Historically, the UK produced plenty of food but over the years more and more has been imported.
Agriculture has always been a crucial component of human civilization, and that remains just as true today.
However, farms take up much less land these days thanks to scientific and technological innovations that have allowed industrial farming to condense a much greater yield in a much smaller space. These innovations and the resulting efficiency increase on industrial farms are true modern marvels. Here’s what you need to know.
Working the Field
Growing crops starts with a preparatory stage that traditionally involves tilling the land with a hoe in order to aerate the soil before fertilizing the soil and planting seeds.
All of this remains true on an industrial farm except the means by which it is accomplished. Soil is now worked via tilling machines that enable a farmer to pull the device via a tractor while the machine tills the soil over a much larger range and in discrete rows.
Fertilizing the land

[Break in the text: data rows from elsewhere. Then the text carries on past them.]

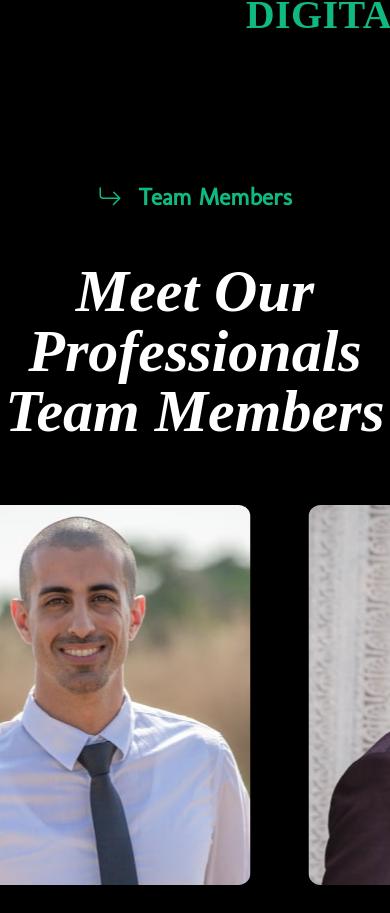
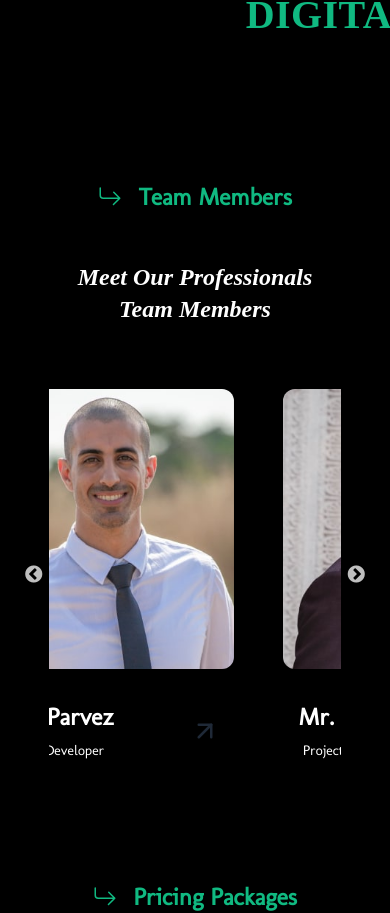
Before and after one commit to Parvez-Rahman100/webgency, a React (Create React App) app: page / in a window 390 px wide. Shown: the part 6231-7144 px from the top of the page. Built offline with nearby package versions, Linux system fonts and the light colour scheme; a web font is replaced by a local one.

Commit message:
team members section responsived

```diff
--- a/src/Components/TeamMembers/TeamMembers.jsx
+++ b/src/Components/TeamMembers/TeamMembers.jsx
@@ -49,25 +49,24 @@ const TeamMembers = () => {
   };
 
   return (
-    <div className="bg-black">
-      <div className="container mx-auto">
+    <div className="container lg:w-10/12 w-9/12 mx-auto">
       <p className=" text-emerald-500 flex items-center justify-center mb-6 font-bold text-2xl pt-10">
         <BsArrowReturnRight /> <span className="ml-4">Team Members</span>
       </p>
-        <h1 className=" text-6xl font-design mb-10 font-bold italic text-center text-white py-6">
+      <h1 className="lg:text-6xl text-2xl font-design mb-10 font-bold italic text-center text-white py-6">
         Meet Our Professionals Team Members
       </h1>
       <Slider {...settings}>
         <div className="card w-96  shadow-xl cursor-pointer">
           <figure>
-              <img src={person1} alt="person" className="rounded-xl" />
+            <img src={person1} alt="person" className="rounded-xl w-5/6 " />
           </figure>
           <div className=" flex justify-around mt-8  items-center text-center">
             <div>
               <h2 className="card-title text-2xl text-white mb-2">
                 Mrs . Bindu
               </h2>
-                <p className="text-white text-xl">Web Designer</p>
+              <p className="text-white lg:text-xl text-sm">Web Designer</p>
             </div>
             <div>
               <FiArrowUpRight size={30} />
@@ -76,14 +75,12 @@ const TeamMembers = () => {
         </div>
         <div className="card w-96 cursor-pointer ">
           <figure>
-              <img src={person2} alt="person" className="rounded-xl" />
+            <img src={person2} alt="person" className="rounded-xl w-5/6 " />
           </figure>
           <div className=" flex justify-around mt-8  items-center text-center">
             <div>
-                <h2 className="card-title text-2xl text-white mb-2">
-                  Mr. Anik
-                </h2>
-                <p className="text-white text-xl">Web Developer</p>
+              <h2 className="card-title text-2xl text-white mb-2">Mr. Anik</h2>
+              <p className="text-white lg:text-xl text-sm">Web Developer</p>
             </div>
             <div>
               <FiArrowUpRight size={30} />
@@ -92,14 +89,14 @@ const TeamMembers = () => {
         </div>
         <div className="card w-96 cursor-pointer ">
           <figure>
-              <img src={person3} alt="person" className="rounded-xl" />
+            <img src={person3} alt="person" className="rounded-xl w-5/6" />
           </figure>
           <div className=" flex justify-around mt-8  items-center text-center">
             <div>
               <h2 className="card-title text-2xl text-white mb-2">
                 Mr. Parvez
               </h2>
-                <p className="text-white text-xl">Web Developer</p>
+              <p className="text-white lg:text-xl text-sm">Web Developer</p>
             </div>
             <div>
               <FiArrowUpRight size={30} />
@@ -108,14 +105,12 @@ const TeamMembers = () => {
         </div>
         <div className="card w-96 cursor-pointer ">
           <figure>
-              <img src={person4} alt="person" className="rounded-xl" />
+            <img src={person4} alt="person" className="rounded-xl w-5/6 " />
           </figure>
           <div className=" flex justify-around mt-8  items-center text-center">
             <div>
-                <h2 className="card-title text-2xl text-white mb-2">
-                  Mr. Aurko
-                </h2>
-                <p className="text-white text-xl">Project Manager</p>
+              <h2 className="card-title text-2xl text-white mb-2">Mr. Aurko</h2>
+              <p className="text-white lg:text-xl text-sm">Project Manager</p>
             </div>
             <div>
               <FiArrowUpRight size={30} />
@@ -124,14 +119,14 @@ const TeamMembers = () => {
         </div>
         <div className="card w-96 cursor-pointer ">
           <figure>
-              <img src={person5} alt="person" className="rounded-xl" />
+            <img src={person5} alt="person" className="rounded-xl w-5/6" />
           </figure>
           <div className=" flex justify-around mt-8  items-center text-center">
             <div>
               <h2 className="card-title text-2xl text-white mb-2">
                 Mrs. Nisha
               </h2>
-                <p className="text-white text-xl">Data Analyzer</p>
+              <p className="text-white lg:text-xl text-sm">Data Analyzer</p>
             </div>
             <div>
               <FiArrowUpRight size={30} />
@@ -140,7 +135,6 @@ const TeamMembers = () => {
         </div>
       </Slider>
     </div>
-    </div>
   );
 };
 
```
Lines whose indentation alone changed are shown as unchanged.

Fertilizer has historically been cow manure, a handy means of using what is otherwise waste from livestock, but modern fertilizer offers a scientifically derived blend of chemicals that have been processed by fluid bed drying in order to render it more pliable.
Seeds themselves have been altered, as well, on a genetic level. The term “GMO” understandably raises many concerns. This is not the same as selective breading, which was previously done to ensure the best version of a plant continued to thrive.
GMO crops have been altered in a lab, at the genetic level, and have had their DNA altered in order to produce a specific change in how they grow and develop.
In addition to better fertilizer, higher quality soil mixtures can radically transform the productivity of a farm by ensuring a given crop has all the nutrients that it needs within the soil.
In addition, the practice of crop rotation helps to avoid robbing the soil of all of its nutrients by rotating out what kinds of crops occupy a given space, thereby pulling different nutrients from the soil in different seasons.
Each type of crop has different requirements when growing, such as how much nitrogen it uses. Rotating crops ensures that the soil is ideally never depleted of one kind of nutrient.
Harvesting crops has been done traditionally by hand in cases of fruiting crops like tomatoes or with a handheld tool like a scythe or a sickle in the case of crops like wheat.
While industrial farms still use the same fruit picking methods to avoid damaging the perennial plants or the fruit itself, large farms mean large staffs of people to do this more labour intensive task more quickly and efficiently.
Massive machines called combine harvesters are employed in order to harvest a vast amount of grains like wheat by doing so en masse while also consolidating 3 distinct steps:
Given the proliferation of grains like wheat, this feat alone is extremely beneficial. In addition, the process of Agroforestry offers farms the option of combining orchard operations and farming operations, things that have traditionally been separate.
Traditional livestock farming would have seen a slower, more methodical approach to milking cows, for example, whereas modern cow milking is largely automated, speeding up production immensely.
Cows also seem to respond very positively to the rotary milking parlours in use today, often enjoying the process a little too much and not wanting to leave!
Animal feeding in part has benefited from the same general idea of condensing a large operation into a more compact space, and this is done via concentrated animal feeding operations in which many animals of the same type are fed together in an interior area.
Meanwhile, cows’ grazing habits remain virtually unchanged, but their grazing locations are rotated in a manner similar to that of crop rotation in which the location is changed so that no one location is not exhausted of grass and forage.
Farming will almost certainly always be a cornerstone of civilization, but it has come a long way from even 50 years ago. Modern farming is a great example of how science and technology can solve many of our problems, including keeping up with the dietary demands of an ever growing population.